3. Build Equity and Long-Term Investment 

When you make payments towards your home, you’re building equity and adding to your home’s value. It’s like a sort of forced savings when you make payments on the home. And when it comes time to sell, you get the payments, plus more back if the property value increased and the market is favorable. And if at some point you need cash, you can also borrow against the equity.  

4. Tax Advantages  

As a homeowner, you can deduct property taxes when it comes time to file for federal and some state income taxes. If you work from home, part of the home can also be accounted for and deducted from your taxes.  

5. Predictable Payments 

While your landlord can increase the rent any time of year, if you choose fixed-rate financing, the monthly payments will stay the same. This allows the homeowner to budget appropriately and set aside any additional costs related to maintenance, making being a homeowner more predictable in terms of payments.  

6. An End to Payments 

When you rent, you’ll need to make payments every month and indefinitely.
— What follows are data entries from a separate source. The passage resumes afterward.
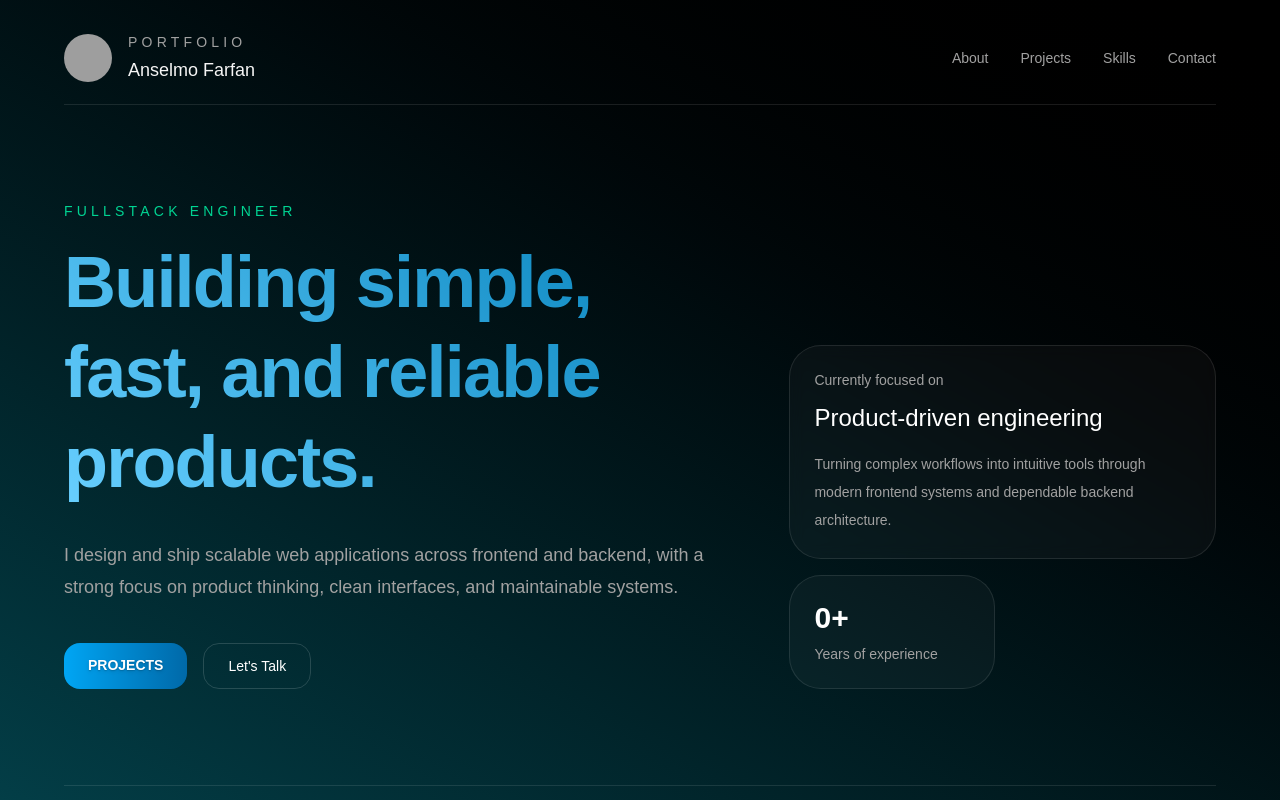
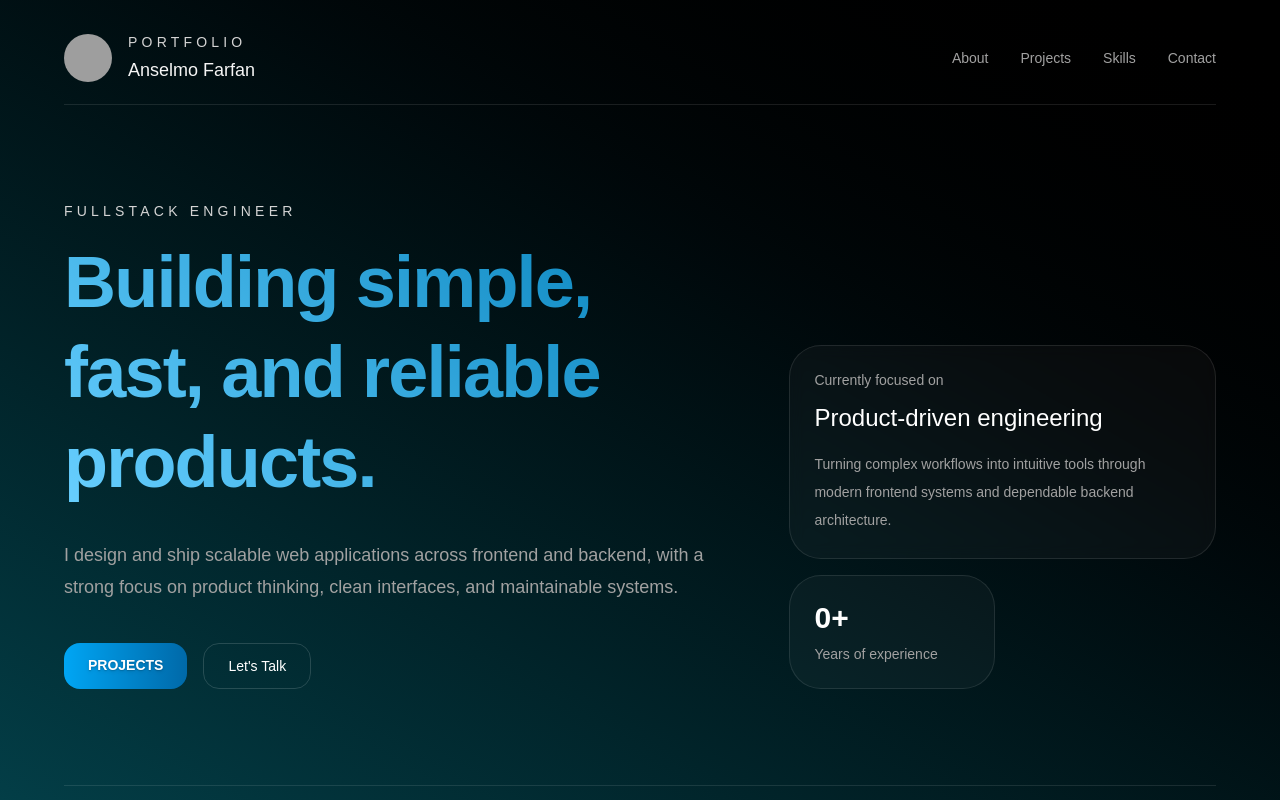
Before and after one commit to AnselmoFarfan2002/AnselmoFarfan2002, a Next.js app: page /home in a window 1280 px wide. Built offline with nearby package versions, Linux system fonts and the light colour scheme; grey boxes are pictures that could not be loaded.

Commit message:
feat: minor styles update

```diff
--- a/app/(root)/home/_components/about-section.tsx
+++ b/app/(root)/home/_components/about-section.tsx
@@ -2,7 +2,7 @@ export default function AboutSection() {
   return (
     <div className="grid gap-16 border-t border-white/10 py-16 md:grid-cols-3">
       <section id="about" className="md:col-span-1">
-        <p className="text-sm uppercase tracking-[0.25em] text-emerald-400">
+        <p className="text-sm uppercase tracking-[0.25em] text-neutral-300">
           About
         </p>
         <h3 className="mt-4 text-2xl font-semibold gradient">
--- a/app/(root)/home/_components/contact-section.tsx
+++ b/app/(root)/home/_components/contact-section.tsx
@@ -6,7 +6,7 @@ export default function ContactSection() {
       id="contact"
       className="mb-10 rounded-[2.5rem] border border-white/10 bg-white/5 px-6 py-10 md:px-10 md:py-14"
     >
-      <p className="text-sm uppercase tracking-[0.25em] text-emerald-400">
+      <p className="text-sm uppercase tracking-[0.25em] text-neutral-300">
         Contact
       </p>
       <div className="mt-4 flex flex-col gap-6 md:flex-row md:items-end md:justify-between">
@@ -23,10 +23,10 @@ export default function ContactSection() {
           href="mailto:anselmofarfan2002@gmail.com"
           className={classNames(
             "inline-flex rounded-2xl px-6 py-3 text-sm text-neutral-950 transition hover:-translate-y-0.5",
-            "bg-linear-90 from-sky-500 to-sky-700 text-white text-shadow-xl",
+            "bg-linear-90 from-sky-500 to-sky-700 text-white text-shadow-xl uppercase font-bold",
           )}
         >
-          anselmofarfan2002@gmail.com
+          Get in touch
         </a>
       </div>
     </section>
--- a/app/(root)/home/_components/hero-section.tsx
+++ b/app/(root)/home/_components/hero-section.tsx
@@ -14,7 +14,7 @@ export default function HeroSection() {
   return (
     <div className="grid items-end gap-12 py-16 md:grid-cols-[1.35fr_0.85fr] md:py-24">
       <div>
-        <p className="mb-4 text-sm uppercase tracking-[0.3em] text-emerald-400">
+        <p className="mb-4 text-sm uppercase tracking-[0.3em] text-neutral-300">
           Fullstack Engineer
         </p>
         <h2 className="max-w-4xl text-5xl font-semibold leading-tight tracking-tight text-white md:text-7xl gradient">
--- a/app/(root)/home/_components/portfolio-header.tsx
+++ b/app/(root)/home/_components/portfolio-header.tsx
@@ -12,7 +12,7 @@ export default function PortfolioHeader() {
           ></img>
         </div>
         <div className="space-y-1">
-          <p className="text-sm uppercase tracking-[0.3em] text-neutral-400">
+          <p className="text-sm uppercase tracking-[0.3em] text-neutral-300">
             Portfolio
           </p>
           <h1 className="text-lg font-medium text-neutral-100">
--- a/app/(root)/home/_components/projects-section.tsx
+++ b/app/(root)/home/_components/projects-section.tsx
@@ -31,7 +31,7 @@ export default function ProjectsSection() {
     <section id="projects" className="border-t border-white/10 py-16">
       <div className="flex flex-col gap-3 md:flex-row md:items-end md:justify-between">
         <div>
-          <p className="text-sm uppercase tracking-[0.25em] text-emerald-400">
+          <p className="text-sm uppercase tracking-[0.25em] text-neutral-300">
             Selected Work
           </p>
           <h3 className="mt-3 text-3xl font-semibold gradient md:text-4xl">
--- a/app/(root)/home/_components/skills-section.tsx
+++ b/app/(root)/home/_components/skills-section.tsx
@@ -9,7 +9,7 @@ export default function SkillsSection() {
       className="grid gap-10 border-t border-white/10 py-16 md:grid-cols-2"
     >
       <div>
-        <p className="text-sm uppercase tracking-[0.25em] text-emerald-400">
+        <p className="text-sm uppercase tracking-[0.25em] text-neutral-300">
           Core Strengths
         </p>
         <h3 className="mt-3 text-3xl font-semibold md:text-4xl gradient">
--- a/app/globals.css
+++ b/app/globals.css
@@ -38,5 +38,5 @@ body {
 }
 
 .dark-scroll {
-  scrollbar-color: rgb(0, 146, 214) #111;
+  scrollbar-color: rgb(114, 114, 114) #111;
 }
```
When you purchase and have made all of your payments to own the home in full, you do not need to make any more payments. You also have the option to pass the house along to loved ones.  

7. A Sense of Belonging 

When you own a home, you’ll have a sense of ownership and belonging. You can feel part of the community. And you can call it your own. Buying a home isn’t just about the financial benefits. Home is hope, dreams, security, family, freedom, future… what does home mean to you?

Stop Renting and Start Owning 

Both renting and owning have their pros and cons. Take time to weigh your options and consider the advantages and disadvantages of each. If you feel that now is the right time for homeownership, take the first step.  

Get prequalified online today in fewer than 10 minutes with Guidance Residential. 

Originally published in December 2021. Updated in February 2022.